What this task involves:
Select the lines below containing the word "size".

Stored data
^^^^^^^^
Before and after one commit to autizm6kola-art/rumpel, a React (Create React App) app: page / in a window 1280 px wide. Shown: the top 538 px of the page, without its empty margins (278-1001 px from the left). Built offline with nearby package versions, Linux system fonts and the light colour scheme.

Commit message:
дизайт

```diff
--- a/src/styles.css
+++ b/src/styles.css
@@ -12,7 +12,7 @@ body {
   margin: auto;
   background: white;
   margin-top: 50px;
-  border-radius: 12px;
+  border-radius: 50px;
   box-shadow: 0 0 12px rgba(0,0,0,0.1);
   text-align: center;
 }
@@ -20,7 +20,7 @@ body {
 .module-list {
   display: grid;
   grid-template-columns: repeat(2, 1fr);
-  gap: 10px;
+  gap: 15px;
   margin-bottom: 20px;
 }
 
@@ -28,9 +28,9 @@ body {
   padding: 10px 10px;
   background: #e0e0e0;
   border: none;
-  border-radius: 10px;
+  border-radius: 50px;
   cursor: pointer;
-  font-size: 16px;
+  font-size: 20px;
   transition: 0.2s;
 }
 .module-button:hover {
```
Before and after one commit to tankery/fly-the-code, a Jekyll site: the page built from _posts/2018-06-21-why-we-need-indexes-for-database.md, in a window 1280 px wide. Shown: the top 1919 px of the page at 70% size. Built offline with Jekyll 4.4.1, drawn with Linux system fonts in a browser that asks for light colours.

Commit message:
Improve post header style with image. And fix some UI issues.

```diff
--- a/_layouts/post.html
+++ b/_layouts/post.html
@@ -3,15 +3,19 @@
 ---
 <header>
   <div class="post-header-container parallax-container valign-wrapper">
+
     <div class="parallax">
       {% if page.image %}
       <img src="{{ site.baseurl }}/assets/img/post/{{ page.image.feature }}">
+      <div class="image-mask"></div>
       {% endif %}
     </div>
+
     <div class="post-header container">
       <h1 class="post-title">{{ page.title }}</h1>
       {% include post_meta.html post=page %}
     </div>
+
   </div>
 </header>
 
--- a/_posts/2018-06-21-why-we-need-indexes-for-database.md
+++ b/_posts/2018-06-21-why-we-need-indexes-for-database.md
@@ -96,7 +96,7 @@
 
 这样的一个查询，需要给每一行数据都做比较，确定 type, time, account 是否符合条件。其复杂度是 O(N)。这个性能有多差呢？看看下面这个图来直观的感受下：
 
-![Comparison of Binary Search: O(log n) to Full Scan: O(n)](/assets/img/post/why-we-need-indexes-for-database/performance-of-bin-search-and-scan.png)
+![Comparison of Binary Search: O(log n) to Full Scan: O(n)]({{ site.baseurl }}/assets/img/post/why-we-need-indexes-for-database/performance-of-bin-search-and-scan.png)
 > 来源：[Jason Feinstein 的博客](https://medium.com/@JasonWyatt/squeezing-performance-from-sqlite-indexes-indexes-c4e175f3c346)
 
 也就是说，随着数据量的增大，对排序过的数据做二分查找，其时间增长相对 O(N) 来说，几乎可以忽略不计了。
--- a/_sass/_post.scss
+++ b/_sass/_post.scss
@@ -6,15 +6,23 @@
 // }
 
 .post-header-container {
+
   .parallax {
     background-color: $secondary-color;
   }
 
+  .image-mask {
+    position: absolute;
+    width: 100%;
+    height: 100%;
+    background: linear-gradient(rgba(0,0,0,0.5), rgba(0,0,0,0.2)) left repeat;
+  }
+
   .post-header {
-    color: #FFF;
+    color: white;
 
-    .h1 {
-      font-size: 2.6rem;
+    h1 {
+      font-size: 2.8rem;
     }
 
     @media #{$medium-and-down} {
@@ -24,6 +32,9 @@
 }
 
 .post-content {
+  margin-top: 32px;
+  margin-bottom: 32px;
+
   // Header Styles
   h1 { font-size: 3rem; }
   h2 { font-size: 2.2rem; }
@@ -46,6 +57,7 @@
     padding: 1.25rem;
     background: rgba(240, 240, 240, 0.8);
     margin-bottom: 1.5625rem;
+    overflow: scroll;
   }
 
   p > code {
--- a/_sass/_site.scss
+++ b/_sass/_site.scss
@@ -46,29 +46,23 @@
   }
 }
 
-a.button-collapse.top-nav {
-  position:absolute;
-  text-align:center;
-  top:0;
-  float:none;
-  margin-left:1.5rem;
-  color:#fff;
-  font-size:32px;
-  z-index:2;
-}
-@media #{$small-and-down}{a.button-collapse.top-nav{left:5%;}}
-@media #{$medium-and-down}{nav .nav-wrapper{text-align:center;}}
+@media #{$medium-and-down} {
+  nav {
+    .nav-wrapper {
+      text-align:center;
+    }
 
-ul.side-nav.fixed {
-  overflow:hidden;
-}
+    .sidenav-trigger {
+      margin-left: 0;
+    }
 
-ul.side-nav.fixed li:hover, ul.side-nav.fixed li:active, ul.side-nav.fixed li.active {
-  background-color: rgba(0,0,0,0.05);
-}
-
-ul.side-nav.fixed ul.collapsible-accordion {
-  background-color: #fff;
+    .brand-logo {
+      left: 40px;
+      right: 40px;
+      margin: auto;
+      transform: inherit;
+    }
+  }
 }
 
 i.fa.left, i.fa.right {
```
^^^^^^^^
The completed task:
-  font-size: 16px;
+  font-size: 20px;
Before and after one commit to tankery/fly-the-code, a Jekyll site: the page built from _posts/2018-06-21-why-we-need-indexes-for-database.md, in a window 1280 px wide. Shown: the top 1919 px of the page at 70% size. Built offline with Jekyll 4.4.1, drawn with Linux system fonts in a browser that asks for light colours.
-      font-size: 2.6rem;
+      font-size: 2.8rem;
   h1 { font-size: 3rem; }
   h2 { font-size: 2.2rem; }
-  font-size:32px;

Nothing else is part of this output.